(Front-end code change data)
╭──

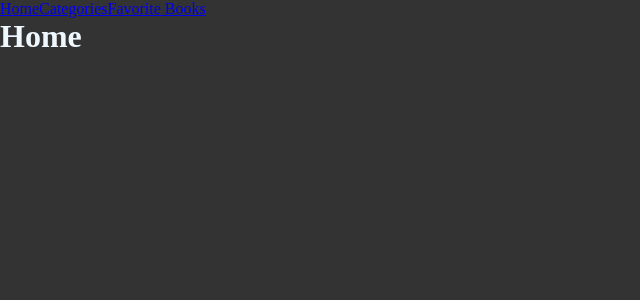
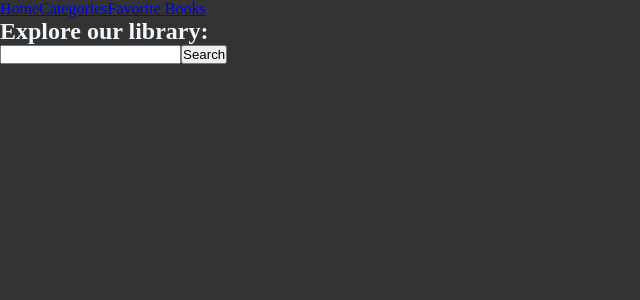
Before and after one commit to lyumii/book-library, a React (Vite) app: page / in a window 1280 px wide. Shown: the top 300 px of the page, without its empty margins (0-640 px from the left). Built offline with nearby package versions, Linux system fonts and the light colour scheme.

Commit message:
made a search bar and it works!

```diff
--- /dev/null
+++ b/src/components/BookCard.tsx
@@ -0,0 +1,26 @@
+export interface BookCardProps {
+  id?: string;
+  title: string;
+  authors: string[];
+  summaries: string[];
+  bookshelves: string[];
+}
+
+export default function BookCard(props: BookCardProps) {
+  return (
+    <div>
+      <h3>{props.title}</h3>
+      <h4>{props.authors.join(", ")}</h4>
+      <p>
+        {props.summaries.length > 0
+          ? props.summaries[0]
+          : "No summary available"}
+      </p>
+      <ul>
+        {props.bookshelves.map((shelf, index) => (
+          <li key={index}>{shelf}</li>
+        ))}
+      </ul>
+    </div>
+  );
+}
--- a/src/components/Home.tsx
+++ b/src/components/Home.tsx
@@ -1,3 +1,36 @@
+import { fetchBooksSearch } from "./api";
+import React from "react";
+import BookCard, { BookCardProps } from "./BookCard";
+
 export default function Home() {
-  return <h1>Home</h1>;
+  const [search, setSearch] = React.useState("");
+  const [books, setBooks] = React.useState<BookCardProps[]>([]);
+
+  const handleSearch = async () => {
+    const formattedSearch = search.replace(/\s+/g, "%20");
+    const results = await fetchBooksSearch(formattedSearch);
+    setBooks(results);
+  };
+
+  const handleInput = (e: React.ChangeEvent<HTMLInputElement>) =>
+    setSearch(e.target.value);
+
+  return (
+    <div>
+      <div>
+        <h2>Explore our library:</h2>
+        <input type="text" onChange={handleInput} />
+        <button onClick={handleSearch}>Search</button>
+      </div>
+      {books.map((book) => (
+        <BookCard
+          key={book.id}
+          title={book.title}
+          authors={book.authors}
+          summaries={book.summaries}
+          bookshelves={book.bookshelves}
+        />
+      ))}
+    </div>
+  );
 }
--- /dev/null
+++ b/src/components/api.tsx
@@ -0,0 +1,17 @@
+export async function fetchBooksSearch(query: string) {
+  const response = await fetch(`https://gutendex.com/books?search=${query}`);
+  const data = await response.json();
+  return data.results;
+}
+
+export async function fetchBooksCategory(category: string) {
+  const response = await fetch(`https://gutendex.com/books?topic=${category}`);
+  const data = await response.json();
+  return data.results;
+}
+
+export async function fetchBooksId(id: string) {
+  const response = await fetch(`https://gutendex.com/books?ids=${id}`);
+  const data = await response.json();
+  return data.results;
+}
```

╰──

Exercise prompt: Your task is to restate every record word for word. Omit all pictures.

Exercise response:
Before and after one commit to lyumii/book-library, a React (Vite) app: page / in a window 1280 px wide. Shown: the top 300 px of the page, without its empty margins (0-640 px from the left). Built offline with nearby package versions, Linux system fonts and the light colour scheme.

Commit message:
made a search bar and it works!

```diff
--- /dev/null
+++ b/src/components/BookCard.tsx
@@ -0,0 +1,26 @@
+export interface BookCardProps {
+  id?: string;
+  title: string;
+  authors: string[];
+  summaries: string[];
+  bookshelves: string[];
+}
+
+export default function BookCard(props: BookCardProps) {
+  return (
+    <div>
+      <h3>{props.title}</h3>
+      <h4>{props.authors.join(", ")}</h4>
+      <p>
+        {props.summaries.length > 0
+          ? props.summaries[0]
+          : "No summary available"}
+      </p>
+      <ul>
+        {props.bookshelves.map((shelf, index) => (
+          <li key={index}>{shelf}</li>
+        ))}
+      </ul>
+    </div>
+  );
+}
--- a/src/components/Home.tsx
+++ b/src/components/Home.tsx
@@ -1,3 +1,36 @@
+import { fetchBooksSearch } from "./api";
+import React from "react";
+import BookCard, { BookCardProps } from "./BookCard";
+
 export default function Home() {
-  return <h1>Home</h1>;
+  const [search, setSearch] = React.useState("");
+  const [books, setBooks] = React.useState<BookCardProps[]>([]);
+
+  const handleSearch = async () => {
+    const formattedSearch = search.replace(/\s+/g, "%20");
+    const results = await fetchBooksSearch(formattedSearch);
+    setBooks(results);
+  };
+
+  const handleInput = (e: React.ChangeEvent<HTMLInputElement>) =>
+    setSearch(e.target.value);
+
+  return (
+    <div>
+      <div>
+        <h2>Explore our library:</h2>
+        <input type="text" onChange={handleInput} />
+        <button onClick={handleSearch}>Search</button>
+      </div>
+      {books.map((book) => (
+        <BookCard
+          key={book.id}
+          title={book.title}
+          authors={book.authors}
+          summaries={book.summaries}
+          bookshelves={book.bookshelves}
+        />
+      ))}
+    </div>
+  );
 }
--- /dev/null
+++ b/src/components/api.tsx
@@ -0,0 +1,17 @@
+export async function fetchBooksSearch(query: string) {
+  const response = await fetch(`https://gutendex.com/books?search=${query}`);
+  const data = await response.json();
+  return data.results;
+}
+
+export async function fetchBooksCategory(category: string) {
+  const response = await fetch(`https://gutendex.com/books?topic=${category}`);
+  const data = await response.json();
+  return data.results;
+}
+
+export async function fetchBooksId(id: string) {
+  const response = await fetch(`https://gutendex.com/books?ids=${id}`);
+  const data = await response.json();
+  return data.results;
+}
```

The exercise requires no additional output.